### Instructions to follow
Match the string "completely" against each line below, and copy every line that matches.

[Saved data entries]
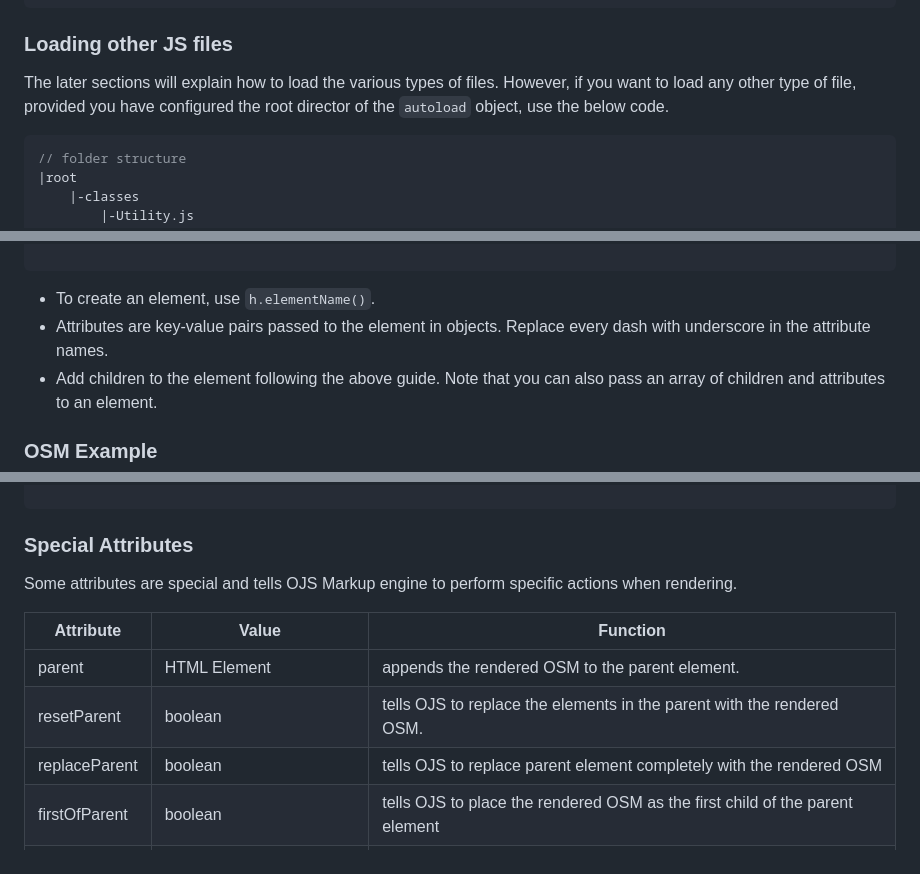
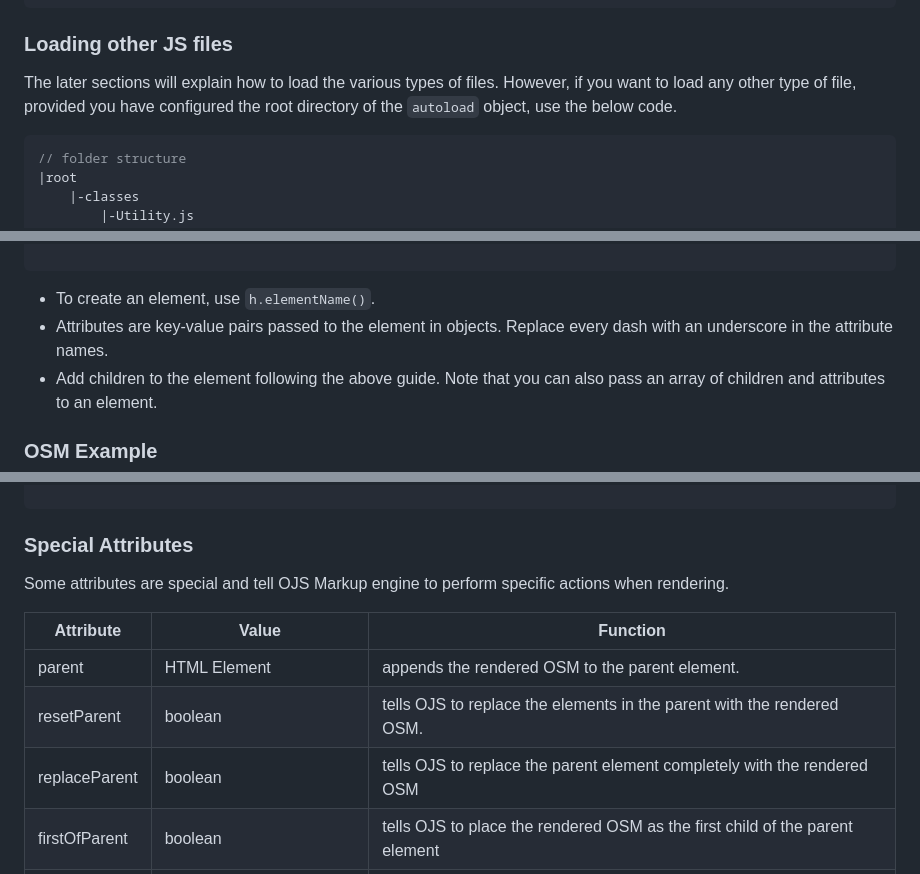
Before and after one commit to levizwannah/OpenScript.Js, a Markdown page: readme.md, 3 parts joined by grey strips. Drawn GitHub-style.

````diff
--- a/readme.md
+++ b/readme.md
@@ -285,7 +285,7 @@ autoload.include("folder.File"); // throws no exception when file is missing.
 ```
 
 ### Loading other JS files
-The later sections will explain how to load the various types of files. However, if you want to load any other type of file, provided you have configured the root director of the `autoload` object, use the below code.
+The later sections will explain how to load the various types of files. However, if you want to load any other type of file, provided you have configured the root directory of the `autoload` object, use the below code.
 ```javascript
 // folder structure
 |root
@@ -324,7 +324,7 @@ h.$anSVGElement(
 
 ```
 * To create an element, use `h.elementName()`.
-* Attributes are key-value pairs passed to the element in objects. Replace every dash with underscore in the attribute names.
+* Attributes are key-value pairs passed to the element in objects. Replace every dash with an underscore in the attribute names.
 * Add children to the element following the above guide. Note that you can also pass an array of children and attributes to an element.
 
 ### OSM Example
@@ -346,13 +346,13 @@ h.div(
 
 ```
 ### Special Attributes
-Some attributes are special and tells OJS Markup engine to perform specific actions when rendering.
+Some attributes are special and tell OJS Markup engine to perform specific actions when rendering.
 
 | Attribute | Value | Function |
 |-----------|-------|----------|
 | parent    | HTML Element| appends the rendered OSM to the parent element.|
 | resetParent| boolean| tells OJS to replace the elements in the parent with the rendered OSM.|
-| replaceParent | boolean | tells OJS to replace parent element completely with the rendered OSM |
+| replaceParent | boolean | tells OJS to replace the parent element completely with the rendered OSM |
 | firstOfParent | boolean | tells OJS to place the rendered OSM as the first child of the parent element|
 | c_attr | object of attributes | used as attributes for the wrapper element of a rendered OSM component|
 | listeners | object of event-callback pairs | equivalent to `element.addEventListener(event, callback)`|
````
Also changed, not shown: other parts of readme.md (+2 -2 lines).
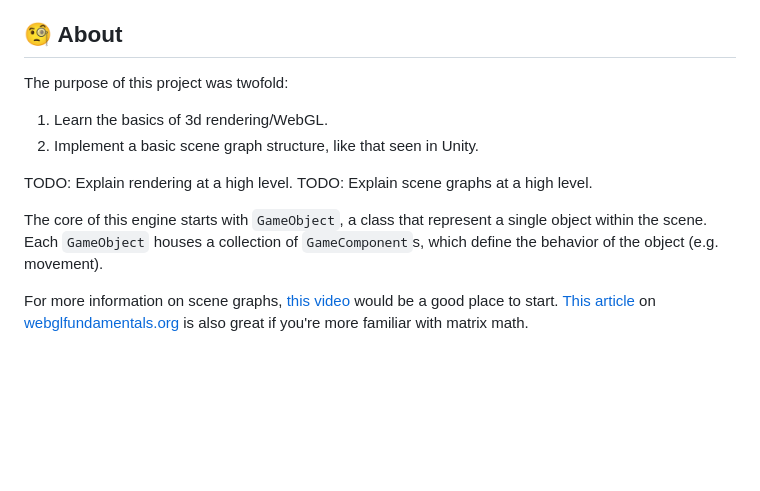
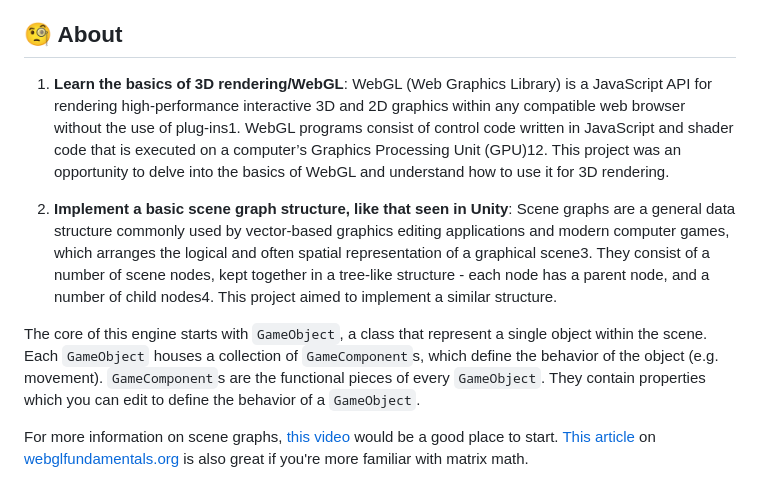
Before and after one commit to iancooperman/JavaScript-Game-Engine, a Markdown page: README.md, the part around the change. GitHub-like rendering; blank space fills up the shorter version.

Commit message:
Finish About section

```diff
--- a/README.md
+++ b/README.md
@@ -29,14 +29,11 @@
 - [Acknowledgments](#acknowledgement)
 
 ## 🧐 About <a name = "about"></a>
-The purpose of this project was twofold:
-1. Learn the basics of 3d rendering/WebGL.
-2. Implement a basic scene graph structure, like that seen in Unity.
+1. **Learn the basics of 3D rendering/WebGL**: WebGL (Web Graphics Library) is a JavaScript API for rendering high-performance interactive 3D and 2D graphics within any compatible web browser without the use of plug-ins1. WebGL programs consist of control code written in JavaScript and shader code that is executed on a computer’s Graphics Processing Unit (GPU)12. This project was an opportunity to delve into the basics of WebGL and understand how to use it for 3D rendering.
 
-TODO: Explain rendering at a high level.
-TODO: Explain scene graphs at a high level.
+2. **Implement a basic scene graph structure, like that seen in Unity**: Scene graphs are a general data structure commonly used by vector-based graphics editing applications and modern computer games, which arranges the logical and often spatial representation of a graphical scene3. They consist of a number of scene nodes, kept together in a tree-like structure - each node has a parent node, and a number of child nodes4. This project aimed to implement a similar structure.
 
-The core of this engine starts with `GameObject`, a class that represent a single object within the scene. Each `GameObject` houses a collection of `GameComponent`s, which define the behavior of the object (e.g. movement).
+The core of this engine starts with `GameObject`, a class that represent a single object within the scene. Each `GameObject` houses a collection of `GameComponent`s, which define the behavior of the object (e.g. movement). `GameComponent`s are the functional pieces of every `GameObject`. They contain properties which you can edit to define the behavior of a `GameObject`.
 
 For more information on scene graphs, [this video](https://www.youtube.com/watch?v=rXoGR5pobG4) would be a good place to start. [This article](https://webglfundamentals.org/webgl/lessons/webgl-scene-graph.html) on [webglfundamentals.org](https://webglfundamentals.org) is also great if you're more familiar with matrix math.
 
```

### Result of this task
-| replaceParent | boolean | tells OJS to replace parent element completely with the rendered OSM |
+| replaceParent | boolean | tells OJS to replace the parent element completely with the rendered OSM |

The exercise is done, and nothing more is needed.